Assignment » Retrieve each line that contains the word "silkscreen" from the entries below.
***** Provided records
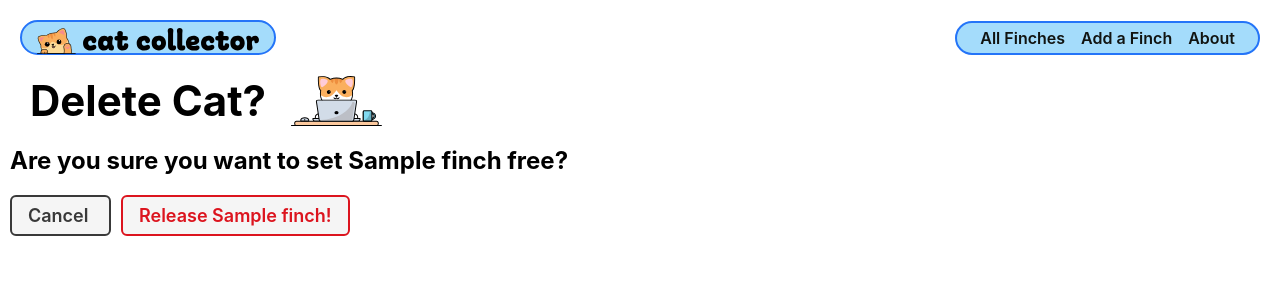
After one commit to Richardzk17/finch-collector, a Django app: page /finches/1/delete/ in a window 1280 px wide. The commit adds this page. Shown: the top 300 px of the page. Run offline with Django 4.2, Linux system fonts and the light colour scheme; tables that the repository leaves empty hold one stand-in row (values such as "Sample post").

Commit message:
lab part 3 done

```diff
--- a/main_app/models.py
+++ b/main_app/models.py
@@ -1,4 +1,5 @@
 from django.db import models
+from django.urls import reverse
 
 class Finch(models.Model):
   name = models.CharField(max_length=100)
@@ -8,3 +9,6 @@ class Finch(models.Model):
 
   def __str__(self):
     return self.name
+
+  def get_absolute_url(self):
+    return reverse('finch-detail', kwargs={'finch_id': self.id})
--- a/main_app/templates/base.html
+++ b/main_app/templates/base.html
@@ -28,9 +28,9 @@
     </div>
     <nav>
       <ul>
-        <li><a href="/finches">All Finchs</a></li>
-
-        <li><a href="/about">About</a></li>
+        <li><a href="{% url 'finch-index' %}">All Finches</a></li>
+        <li><a href="{% url 'finch-create' %}">Add a Finch</a></li>
+        <li><a href="{% url 'about' %}">About</a></li>
       </ul>
     </nav>
   </header>
--- a/main_app/templates/finches/index.html
+++ b/main_app/templates/finches/index.html
@@ -22,7 +22,7 @@
 <section class="card-container">
   {% for finch in finches %}
     <div class="card">
-      <a href="{% url 'cat-detail' cat.id %}">
+      <a href="{% url 'finch-detail' finch.id %}">
          <div class="card-content">
           <div class="card-img-container">
             <img
--- /dev/null
+++ b/main_app/templates/main_app/finch_confirm_delete.html
@@ -0,0 +1,23 @@
+{% extends 'base.html' %}
+{% load static %}
+
+{% block content %}
+
+<div class="page-header">
+  <h1>Delete Cat?</h1>
+  <img src="{% static 'images/nerd-cat.svg' %}" alt="A cat using a computer"/>
+</div>
+<h2>Are you sure you want to set {{finch.name}} free?</h2>
+
+<form action="" method="post" class="form">
+  {% csrf_token %}
+  <a
+    href="{% url 'cat-detail' cat.id %}"
+    class="btn secondary"
+  >
+    Cancel
+  </a>
+  <button type="submit" class="btn danger">Release {{finch.name}}!</button>
+</form>
+
+{% endblock %}
--- a/main_app/urls.py
+++ b/main_app/urls.py
@@ -7,4 +7,7 @@ urlpatterns = [
   path('about/', views.about, name='about'),
   path('finches/', views.finch_index, name='finch-index'),
   path('finches/<int:finch_id>/', views.finch_detail, name='finch-detail'),
+  path('finches/create/', views.FinchCreate.as_view(), name='finch-create'),
+  path('finches/<int:pk>/update/', views.FinchUpdate.as_view(),name='finch-update'),
+  path('finches/<int:pk>/delete/', views.FinchDelete.as_view(),name='finch-delete'),
 ]
--- a/main_app/views.py
+++ b/main_app/views.py
@@ -1,4 +1,5 @@
 from django.shortcuts import render
+from django.views.generic.edit import CreateView, UpdateView, DeleteView
 from .models import Finch
 
 
@@ -16,3 +17,17 @@ def finch_index(request):
 def finch_detail(request, finch_id):
   finch = Finch.objects.get(id=finch_id)
   return render(request, 'finches/detail.html', { 'finch': finch })
+
+
+class FinchCreate(CreateView):
+  model = Finch
+  fields = '__all__'
+  success_url = '/finches/'
+
+class FinchUpdate(UpdateView):
+  model = Finch
+  fields = ['breed', 'description', 'age']
+
+class FinchDelete(DeleteView):
+  model = Finch
+  success_url = '/Finches/'
```
Also changed, not shown: main_app/static/css/form.css (added, +39 -0 lines), main_app/templates/finches/detail.html (+7 -1 lines), main_app/templates/main_app/finch_form.html (added, +35 -0 lines).
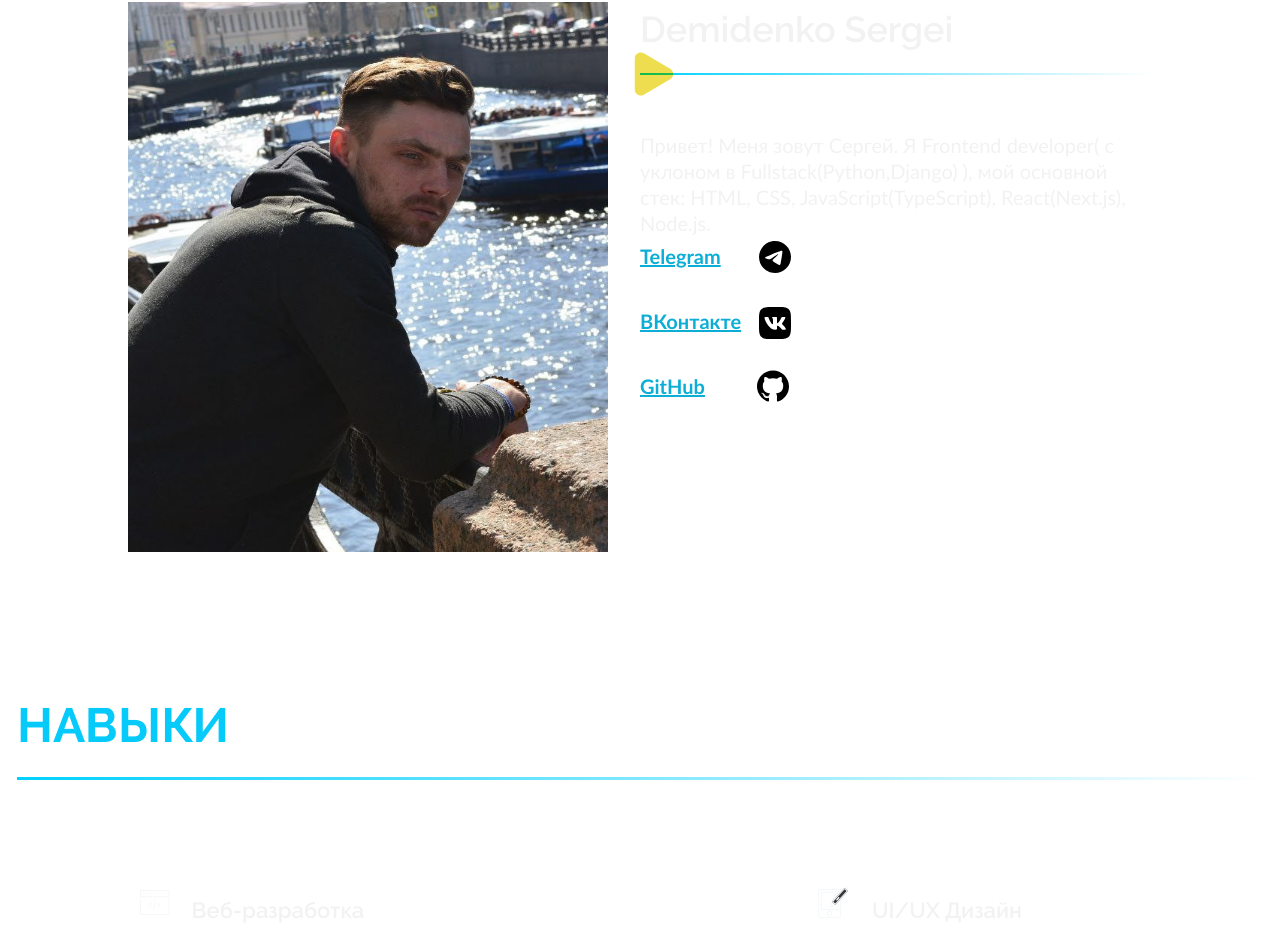
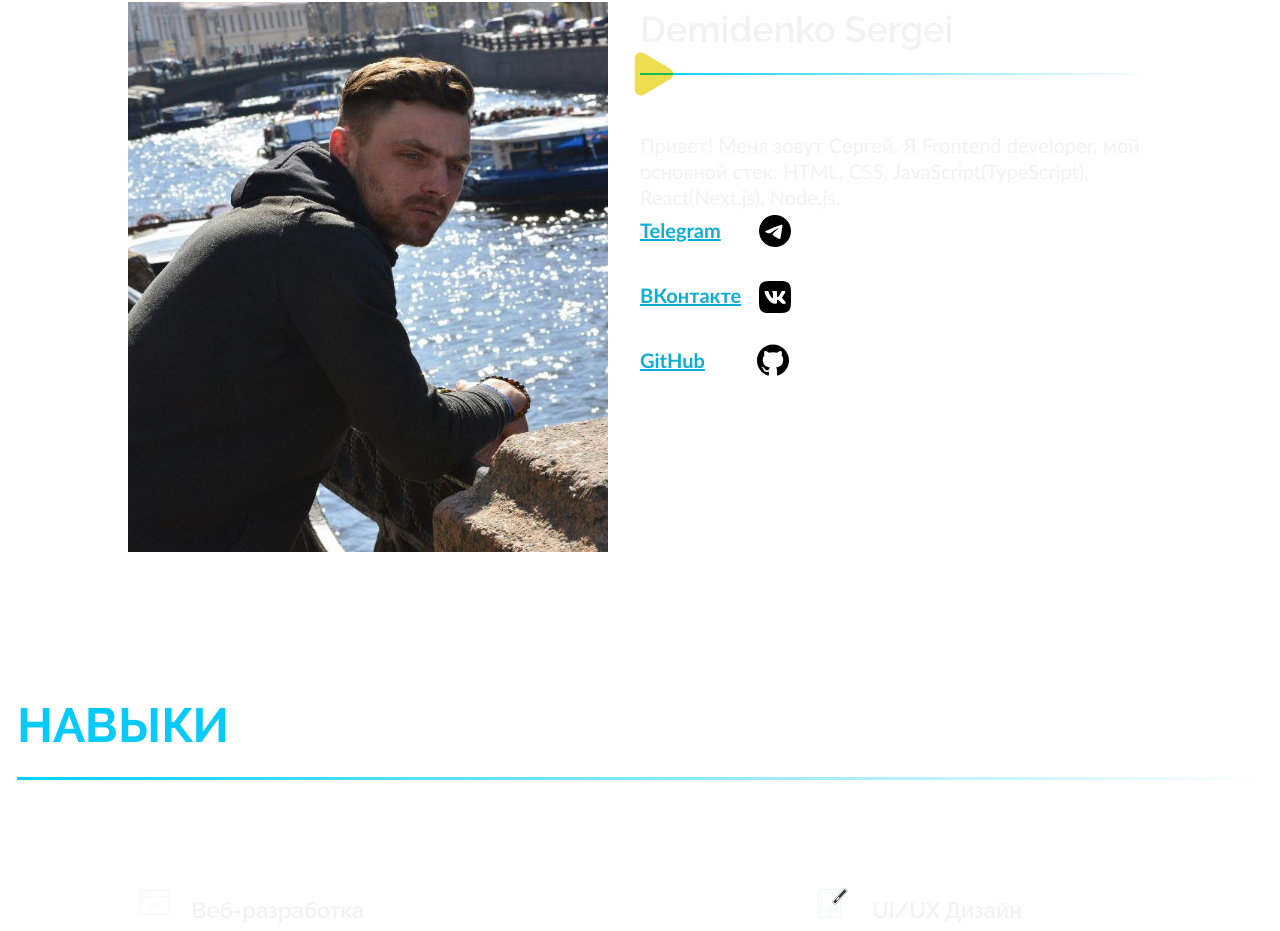
Before and after one commit to Nomad1861/my-blog, a Next.js app: page / in a window 1280 px wide. Shown: the part 1135-2066 px from the top of the page. Built offline with nearby package versions, Linux system fonts and the light colour scheme.

Commit message:
Update About.tsx

```diff
--- a/componets/about/About.tsx
+++ b/componets/about/About.tsx
@@ -34,7 +34,7 @@ const About = () => {
                     </h3>
                     <div className={styles.about_text}>
                         <p >
-                            Привет! Меня зовут Сергей. Я Frontend developer( с уклоном в Fullstack(Python,Django) ), мой основной стек: HTML, CSS, JavaScript(TypeScript), React(Next.js), Node.js.
+                            Привет! Меня зовут Сергей. Я Frontend developer, мой основной стек: HTML, CSS, JavaScript(TypeScript), React(Next.js), Node.js.
                         </p>
                     </div>
                     {!isMobile1080 && <SocialList />}
```
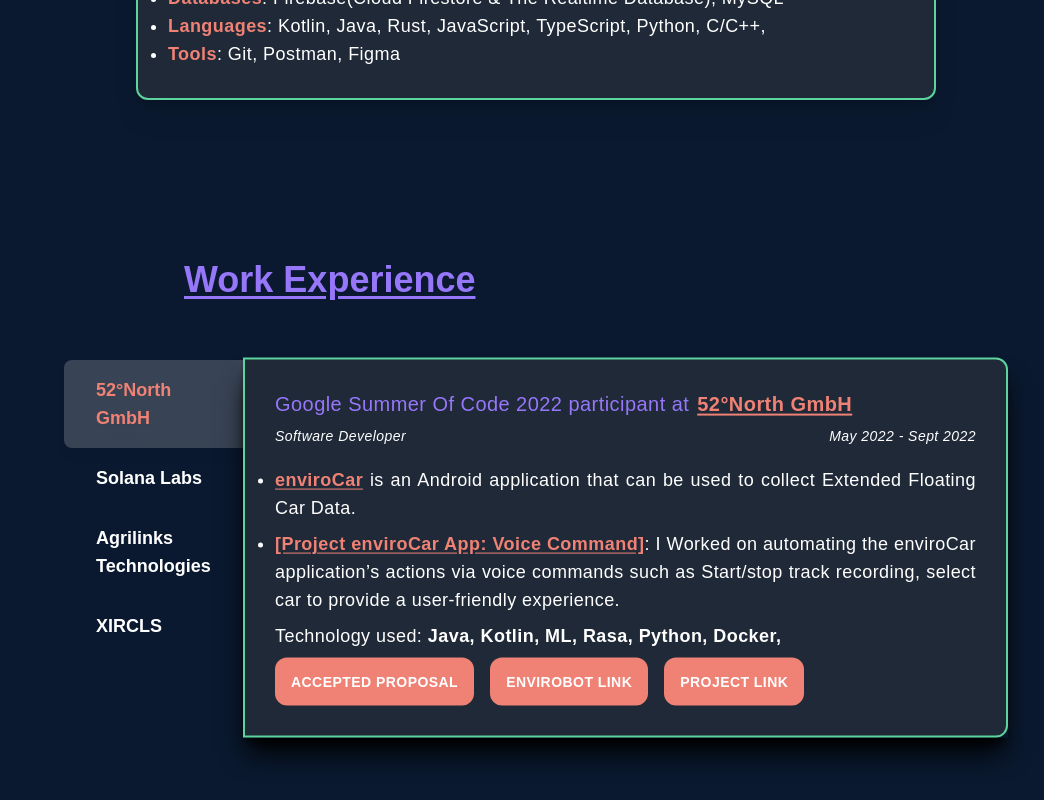
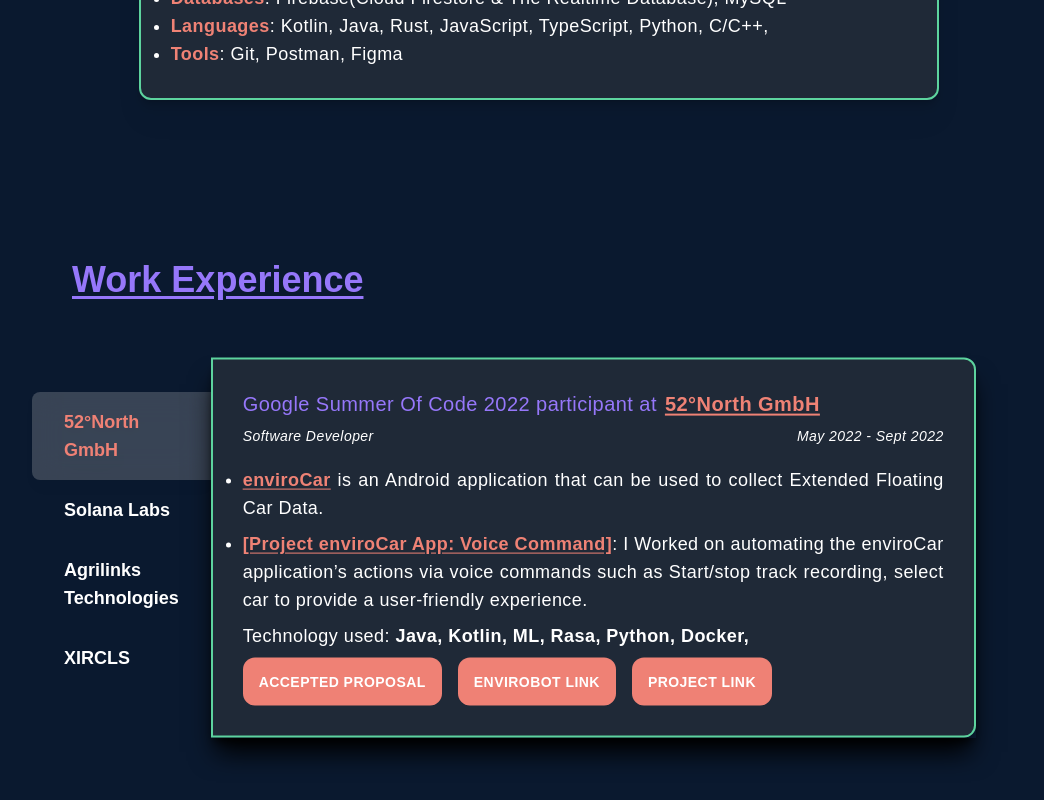
Before and after one commit to Suvraneel/portfolio, a Next.js app: page / in a window 1280 px wide. Shown: the part 1920-2720 px from the top of the page, without its empty margins (48-1092 px from the left). Built offline with nearby package versions, Linux system fonts and the light colour scheme.

Commit message:
responsified website :scissors:

```diff
--- a/src/components/About.tsx
+++ b/src/components/About.tsx
@@ -8,7 +8,7 @@
     return (
         <div
             id="about"
-            className="relative font-silkscreen pt-20 text-white"
+            className="relative w-full font-silkscreen pt-20 text-white"
         >
             <Text variant="big-heading" className="pl-[120px]">About Me</Text>
 
--- a/src/components/Hero.tsx
+++ b/src/components/Hero.tsx
@@ -9,7 +9,7 @@
     return (
         <div
             id="home"
-            className="relative min-h-screen font-silkscreen flex items-center justify-center text-white"
+            className="w-full min-h-screen font-silkscreen flex items-center justify-center text-white"
         >
             <div className="hero">
                 <div className="flex items-center justify-center">
--- a/src/components/volunteer-experience/VolunteerExperience.tsx
+++ b/src/components/volunteer-experience/VolunteerExperience.tsx
@@ -10,13 +10,13 @@
     return (
         <div
             id="volunteer-experience"
-            className="relative font-silkscreen pt-20 text-white"
+            className="w-full font-silkscreen pt-20 text-white flex flex-col"
         >
             <Text variant="big-heading" className="pl-[120px]">Volunteer Experience</Text>
 
-            <div className="flex items-center text-lg justify-center">
+            <div className="flex items-center text-lg justify-center pl-20 w-full">
                 <Tabs
-                    className="flex"
+                    className="tab-flex"
                     selectedIndex={tabIndex}
                     onSelect={(index) => setTabIndex(index)}
                     selectedTabClassName={
@@ -56,7 +56,7 @@
                             extraLinks,
                         } = experience;
                         return (
-                            <TabPanel className="flex" key={idx}>
+                            <TabPanel className="w-full flex" key={idx}>
                                 <div
                                     className="flex-start relative rounded-r-xl border-2 border-[#5DD39E] drop-shadow-xl
                                 shadow-md bg-gray-800 w-[765px] absolute p-[1.875rem]"
--- a/src/components/work-experience/Experience.tsx
+++ b/src/components/work-experience/Experience.tsx
@@ -1,22 +1,21 @@
-import React, {useState} from "react";
-import {workExperience} from "./work_experience";
-import {Tab, TabList, TabPanel, Tabs} from "react-tabs";
-import {openWebPage} from "../../utils";
+import React, { useState } from "react";
+import { workExperience } from "./work_experience";
+import { Tab, TabList, TabPanel, Tabs } from "react-tabs";
+import { openWebPage } from "../../utils";
 import Text from "../common/text";
 
 const ExperienceSection = () => {
   const [tabIndex, setTabIndex] = useState(0);
 
   return (
-        <div
-            id="experience"
-            className="relative font-silkscreen pt-20 text-white"
-        >
-            <Text variant="big-heading" className="pl-[120px]">Work Experience</Text>
+    <div id="experience" className="relative font-silkscreen pt-20 text-white">
+      <Text variant="big-heading" className="pl-[120px]">
+        Work Experience
+      </Text>
 
-            <div className="flex items-center text-lg justify-center">
+      <div className="w-full flex items-center text-lg justify-center pl-20 w-full">
         <Tabs
-                    className="flex"
+          className="tab-flex"
           selectedIndex={tabIndex}
           onSelect={(index) => setTabIndex(index)}
           selectedTabClassName={
@@ -28,7 +27,7 @@
         >
           <TabList className=" mb-[1.25rem]">
             {workExperience.map((experience) => {
-                            const {idx, company} = experience;
+              const { idx, company } = experience;
               return (
                 <Tab className="flex relative" key={idx}>
                   <button
@@ -56,7 +55,7 @@
               extraLinks,
             } = experience;
             return (
-                            <TabPanel className="flex" key={idx}>
+              <TabPanel className="w-full flex" key={idx}>
                 <div
                   className="flex-start relative rounded-r-xl border-2 border-[#5DD39E] drop-shadow-xl
                                 shadow-md bg-gray-800 w-[765px] absolute p-[1.875rem]"
--- a/src/pages/_app.tsx
+++ b/src/pages/_app.tsx
@@ -1,20 +1,24 @@
-import {AppProps} from 'next/app';
-import Head from 'next/head';
-import {FC} from 'react';
+import { AppProps } from "next/app";
+import Head from "next/head";
+import { FC } from "react";
 import RightBar from "../components/rightbar/rightbar";
 
-require('../styles/globals.css');
+require("../styles/globals.css");
 
-const App: FC<AppProps> = ({Component, pageProps}) => {
+const App: FC<AppProps> = ({ Component, pageProps }) => {
   return (
     <>
       <Head>
         <title>Dhiraj Chauhan</title>
-                <link rel="favicon icon" href="/images/profile_picture_1.png"/>
+        <link rel="favicon icon" href="/images/profile_picture_1.png" />
       </Head>
-            <div className="flex flex-col h-screen">
+      <div className="flex flex-row w-full justify-between">
+        <div className="w-full sm:w-11/12 flex flex-col">
           <Component {...pageProps} />
-                <RightBar/>
+        </div>
+        <div className="w-1/12 hidden sm:flex">
+          <RightBar />
+        </div>
       </div>
     </>
   );
--- a/src/pages/index.tsx
+++ b/src/pages/index.tsx
@@ -3,7 +3,7 @@
 
 const Home: NextPage = () => {
   return (
-    <div>
+    <div className="w-full h-full">
       <HomeView />
     </div>
   );
--- a/src/styles/globals.css
+++ b/src/styles/globals.css
@@ -5,9 +5,6 @@
 @tailwind utilities;
 
 body {
-    padding: 0;
-    margin-right: 14rem;
-    margin-left: 7rem;
     background: #0A192F;
     font-family: -apple-system, BlinkMacSystemFont, Segoe UI, Roboto, Oxygen, Ubuntu, Cantarell, Fira Sans, Droid Sans,
     Helvetica Neue, sans-serif, "Noto Sans";
@@ -112,3 +109,17 @@
         opacity: 1;
     }
 }
+
+.tab-flex{
+    width: 100%;
+    display: flex;
+    flex-direction: row;
+    justify-content: space-between;
+    align-items: center;
+}
+
+@media only screen and (max-width: 1268px) {
+    .tab-flex{
+        flex-direction: column;
+    }
+  }
--- a/src/views/home/index.tsx
+++ b/src/views/home/index.tsx
@@ -16,7 +16,7 @@
     return (
         <>
             <HeroSection/>
-            <div className="space-y-20">
+            <div className="w-full space-y-20">
                 <AboutSection/>
                 <SkillsSection/>
                 <ExperienceSection/>
```
Lines whose indentation alone changed are shown as unchanged.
**********
Solved problem »
-            className="relative font-silkscreen pt-20 text-white"
+            className="relative w-full font-silkscreen pt-20 text-white"
-            className="relative min-h-screen font-silkscreen flex items-center justify-center text-white"
+            className="w-full min-h-screen font-silkscreen flex items-center justify-center text-white"
-            className="relative font-silkscreen pt-20 text-white"
+            className="w-full font-silkscreen pt-20 text-white flex flex-col"
-            className="relative font-silkscreen pt-20 text-white"
+    <div id="experience" className="relative font-silkscreen pt-20 text-white">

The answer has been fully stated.